> Problem description
Copy each line below containing "Consolidated".

> Supplied entries

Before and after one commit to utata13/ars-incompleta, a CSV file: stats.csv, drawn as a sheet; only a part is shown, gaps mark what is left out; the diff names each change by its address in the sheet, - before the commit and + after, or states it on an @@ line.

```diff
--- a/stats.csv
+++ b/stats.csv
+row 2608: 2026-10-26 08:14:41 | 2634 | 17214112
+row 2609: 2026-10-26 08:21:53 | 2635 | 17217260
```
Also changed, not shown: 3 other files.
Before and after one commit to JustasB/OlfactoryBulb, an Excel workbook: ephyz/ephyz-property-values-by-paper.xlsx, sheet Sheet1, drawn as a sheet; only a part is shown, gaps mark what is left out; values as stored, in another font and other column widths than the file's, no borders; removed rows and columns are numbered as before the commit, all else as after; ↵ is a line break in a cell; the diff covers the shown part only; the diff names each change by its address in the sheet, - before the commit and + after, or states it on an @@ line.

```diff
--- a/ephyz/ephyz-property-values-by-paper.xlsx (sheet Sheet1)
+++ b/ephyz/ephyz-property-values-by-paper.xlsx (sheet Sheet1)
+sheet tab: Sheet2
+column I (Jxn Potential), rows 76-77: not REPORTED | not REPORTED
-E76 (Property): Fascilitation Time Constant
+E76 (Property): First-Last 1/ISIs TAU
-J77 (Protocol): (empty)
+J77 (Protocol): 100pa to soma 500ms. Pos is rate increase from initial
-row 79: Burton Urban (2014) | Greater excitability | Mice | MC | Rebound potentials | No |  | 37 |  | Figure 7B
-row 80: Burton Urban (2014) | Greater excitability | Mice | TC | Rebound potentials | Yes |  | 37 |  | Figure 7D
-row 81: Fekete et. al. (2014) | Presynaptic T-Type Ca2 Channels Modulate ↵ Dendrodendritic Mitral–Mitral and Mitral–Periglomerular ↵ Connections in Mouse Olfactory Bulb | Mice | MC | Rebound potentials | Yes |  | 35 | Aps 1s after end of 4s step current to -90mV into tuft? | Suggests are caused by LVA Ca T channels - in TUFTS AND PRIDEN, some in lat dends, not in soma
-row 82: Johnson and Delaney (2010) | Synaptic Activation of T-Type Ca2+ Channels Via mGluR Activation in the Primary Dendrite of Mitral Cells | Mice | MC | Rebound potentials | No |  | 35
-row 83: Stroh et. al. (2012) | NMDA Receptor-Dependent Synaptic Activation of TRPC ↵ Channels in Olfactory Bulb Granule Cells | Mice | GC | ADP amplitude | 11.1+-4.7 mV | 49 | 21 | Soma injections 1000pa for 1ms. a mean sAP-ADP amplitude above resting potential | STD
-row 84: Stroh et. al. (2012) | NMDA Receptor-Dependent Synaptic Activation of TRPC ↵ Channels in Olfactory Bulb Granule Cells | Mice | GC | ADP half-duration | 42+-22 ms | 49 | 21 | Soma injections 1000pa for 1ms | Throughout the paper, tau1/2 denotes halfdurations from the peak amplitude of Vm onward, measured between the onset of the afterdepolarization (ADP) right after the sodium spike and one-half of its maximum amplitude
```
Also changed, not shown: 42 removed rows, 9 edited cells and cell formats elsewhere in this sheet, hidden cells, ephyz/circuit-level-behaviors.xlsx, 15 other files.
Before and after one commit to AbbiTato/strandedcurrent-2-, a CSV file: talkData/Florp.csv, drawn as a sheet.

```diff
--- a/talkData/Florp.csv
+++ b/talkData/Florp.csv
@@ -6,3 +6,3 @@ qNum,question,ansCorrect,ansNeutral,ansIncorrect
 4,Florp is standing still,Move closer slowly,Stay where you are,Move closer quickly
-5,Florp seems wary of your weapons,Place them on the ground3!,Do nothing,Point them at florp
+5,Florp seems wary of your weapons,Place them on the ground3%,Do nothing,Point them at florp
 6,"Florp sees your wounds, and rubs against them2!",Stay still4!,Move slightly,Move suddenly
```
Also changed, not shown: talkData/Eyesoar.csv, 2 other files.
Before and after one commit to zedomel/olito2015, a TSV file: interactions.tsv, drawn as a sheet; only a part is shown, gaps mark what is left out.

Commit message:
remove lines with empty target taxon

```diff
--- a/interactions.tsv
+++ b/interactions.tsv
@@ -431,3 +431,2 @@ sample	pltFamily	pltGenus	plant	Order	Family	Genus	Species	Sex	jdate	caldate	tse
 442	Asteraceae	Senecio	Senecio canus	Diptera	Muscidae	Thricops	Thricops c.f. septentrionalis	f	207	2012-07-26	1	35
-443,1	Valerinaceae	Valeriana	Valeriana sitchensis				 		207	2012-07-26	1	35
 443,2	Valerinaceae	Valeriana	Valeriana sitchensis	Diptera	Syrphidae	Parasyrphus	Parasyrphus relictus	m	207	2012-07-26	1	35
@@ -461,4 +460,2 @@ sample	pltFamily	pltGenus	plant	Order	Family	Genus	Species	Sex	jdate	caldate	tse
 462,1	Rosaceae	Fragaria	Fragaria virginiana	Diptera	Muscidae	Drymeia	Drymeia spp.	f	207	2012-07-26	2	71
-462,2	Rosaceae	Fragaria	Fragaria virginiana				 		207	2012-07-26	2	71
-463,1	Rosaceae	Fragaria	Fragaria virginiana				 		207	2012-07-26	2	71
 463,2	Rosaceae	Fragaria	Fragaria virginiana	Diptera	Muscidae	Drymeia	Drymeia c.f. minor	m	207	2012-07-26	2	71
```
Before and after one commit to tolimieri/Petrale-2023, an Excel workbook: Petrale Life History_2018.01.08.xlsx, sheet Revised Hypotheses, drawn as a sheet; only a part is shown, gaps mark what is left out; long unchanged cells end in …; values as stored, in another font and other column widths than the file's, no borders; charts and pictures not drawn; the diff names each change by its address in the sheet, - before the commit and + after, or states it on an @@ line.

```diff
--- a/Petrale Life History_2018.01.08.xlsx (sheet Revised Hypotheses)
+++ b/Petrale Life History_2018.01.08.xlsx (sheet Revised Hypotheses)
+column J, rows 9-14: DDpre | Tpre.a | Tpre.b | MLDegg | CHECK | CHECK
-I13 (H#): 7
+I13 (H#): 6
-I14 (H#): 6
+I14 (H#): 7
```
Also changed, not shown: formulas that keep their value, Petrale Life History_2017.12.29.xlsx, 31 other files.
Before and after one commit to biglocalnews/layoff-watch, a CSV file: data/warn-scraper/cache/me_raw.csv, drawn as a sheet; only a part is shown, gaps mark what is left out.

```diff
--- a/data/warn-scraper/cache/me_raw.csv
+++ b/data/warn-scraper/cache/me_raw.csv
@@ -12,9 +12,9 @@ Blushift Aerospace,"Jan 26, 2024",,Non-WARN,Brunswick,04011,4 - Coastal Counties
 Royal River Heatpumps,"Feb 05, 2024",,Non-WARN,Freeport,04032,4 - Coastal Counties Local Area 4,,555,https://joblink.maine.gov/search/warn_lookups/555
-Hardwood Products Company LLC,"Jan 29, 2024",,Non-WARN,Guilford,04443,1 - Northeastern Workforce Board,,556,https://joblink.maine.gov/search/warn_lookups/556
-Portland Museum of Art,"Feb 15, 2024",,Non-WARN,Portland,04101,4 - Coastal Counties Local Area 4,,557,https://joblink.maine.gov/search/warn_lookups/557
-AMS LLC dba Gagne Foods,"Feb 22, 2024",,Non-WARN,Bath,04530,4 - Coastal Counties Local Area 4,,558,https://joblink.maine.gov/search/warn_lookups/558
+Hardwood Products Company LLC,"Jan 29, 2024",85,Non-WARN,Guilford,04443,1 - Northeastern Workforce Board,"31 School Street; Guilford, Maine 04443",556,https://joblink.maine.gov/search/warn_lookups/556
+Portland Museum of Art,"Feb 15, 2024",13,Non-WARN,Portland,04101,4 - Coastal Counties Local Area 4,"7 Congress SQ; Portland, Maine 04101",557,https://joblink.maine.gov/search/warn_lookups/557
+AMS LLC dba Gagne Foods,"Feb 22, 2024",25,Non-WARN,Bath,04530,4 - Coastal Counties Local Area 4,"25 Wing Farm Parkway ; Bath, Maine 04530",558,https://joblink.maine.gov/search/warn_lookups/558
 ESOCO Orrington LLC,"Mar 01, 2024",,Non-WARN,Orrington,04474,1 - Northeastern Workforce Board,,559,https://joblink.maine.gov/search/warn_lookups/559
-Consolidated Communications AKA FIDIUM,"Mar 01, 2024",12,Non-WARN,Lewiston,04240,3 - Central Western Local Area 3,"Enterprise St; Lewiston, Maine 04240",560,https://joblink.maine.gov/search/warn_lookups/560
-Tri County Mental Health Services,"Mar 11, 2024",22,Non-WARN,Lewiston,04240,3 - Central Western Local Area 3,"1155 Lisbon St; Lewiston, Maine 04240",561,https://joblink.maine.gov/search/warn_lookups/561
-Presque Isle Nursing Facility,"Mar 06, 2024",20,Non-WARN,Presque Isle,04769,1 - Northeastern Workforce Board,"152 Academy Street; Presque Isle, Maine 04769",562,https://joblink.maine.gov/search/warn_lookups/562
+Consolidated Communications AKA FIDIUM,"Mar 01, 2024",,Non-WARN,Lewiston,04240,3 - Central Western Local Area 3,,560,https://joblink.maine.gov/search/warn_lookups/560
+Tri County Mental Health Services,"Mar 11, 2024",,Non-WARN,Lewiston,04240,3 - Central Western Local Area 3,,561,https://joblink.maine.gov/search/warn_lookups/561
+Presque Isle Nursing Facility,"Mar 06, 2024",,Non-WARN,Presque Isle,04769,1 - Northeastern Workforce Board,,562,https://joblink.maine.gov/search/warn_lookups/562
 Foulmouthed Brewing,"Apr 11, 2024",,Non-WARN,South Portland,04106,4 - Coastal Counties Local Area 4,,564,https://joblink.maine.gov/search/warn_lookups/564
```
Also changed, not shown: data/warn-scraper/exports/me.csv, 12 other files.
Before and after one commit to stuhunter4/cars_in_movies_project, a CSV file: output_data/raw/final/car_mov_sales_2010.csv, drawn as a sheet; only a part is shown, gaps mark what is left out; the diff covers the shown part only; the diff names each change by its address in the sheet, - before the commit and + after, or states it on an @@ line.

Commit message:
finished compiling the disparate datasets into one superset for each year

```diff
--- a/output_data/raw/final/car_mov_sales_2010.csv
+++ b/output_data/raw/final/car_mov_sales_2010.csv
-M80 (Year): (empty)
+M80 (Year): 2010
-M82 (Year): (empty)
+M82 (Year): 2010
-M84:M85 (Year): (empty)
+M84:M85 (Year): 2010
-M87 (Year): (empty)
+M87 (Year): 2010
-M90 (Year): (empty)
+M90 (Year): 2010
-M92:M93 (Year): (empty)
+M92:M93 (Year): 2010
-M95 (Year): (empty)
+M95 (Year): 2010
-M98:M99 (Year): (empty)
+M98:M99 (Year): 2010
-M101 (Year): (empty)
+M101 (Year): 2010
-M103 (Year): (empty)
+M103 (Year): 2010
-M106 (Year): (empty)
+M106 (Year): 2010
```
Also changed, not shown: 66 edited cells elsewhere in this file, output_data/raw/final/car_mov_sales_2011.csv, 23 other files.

> Completed task
-Consolidated Communications AKA FIDIUM,"Mar 01, 2024",12,Non-WARN,Lewiston,04240,3 - Central Western Local Area 3,"Enterprise St; Lewiston, Maine 04240",560,https://joblink.maine.gov/search/warn_lookups/560
+Consolidated Communications AKA FIDIUM,"Mar 01, 2024",,Non-WARN,Lewiston,04240,3 - Central Western Local Area 3,,560,https://joblink.maine.gov/search/warn_lookups/560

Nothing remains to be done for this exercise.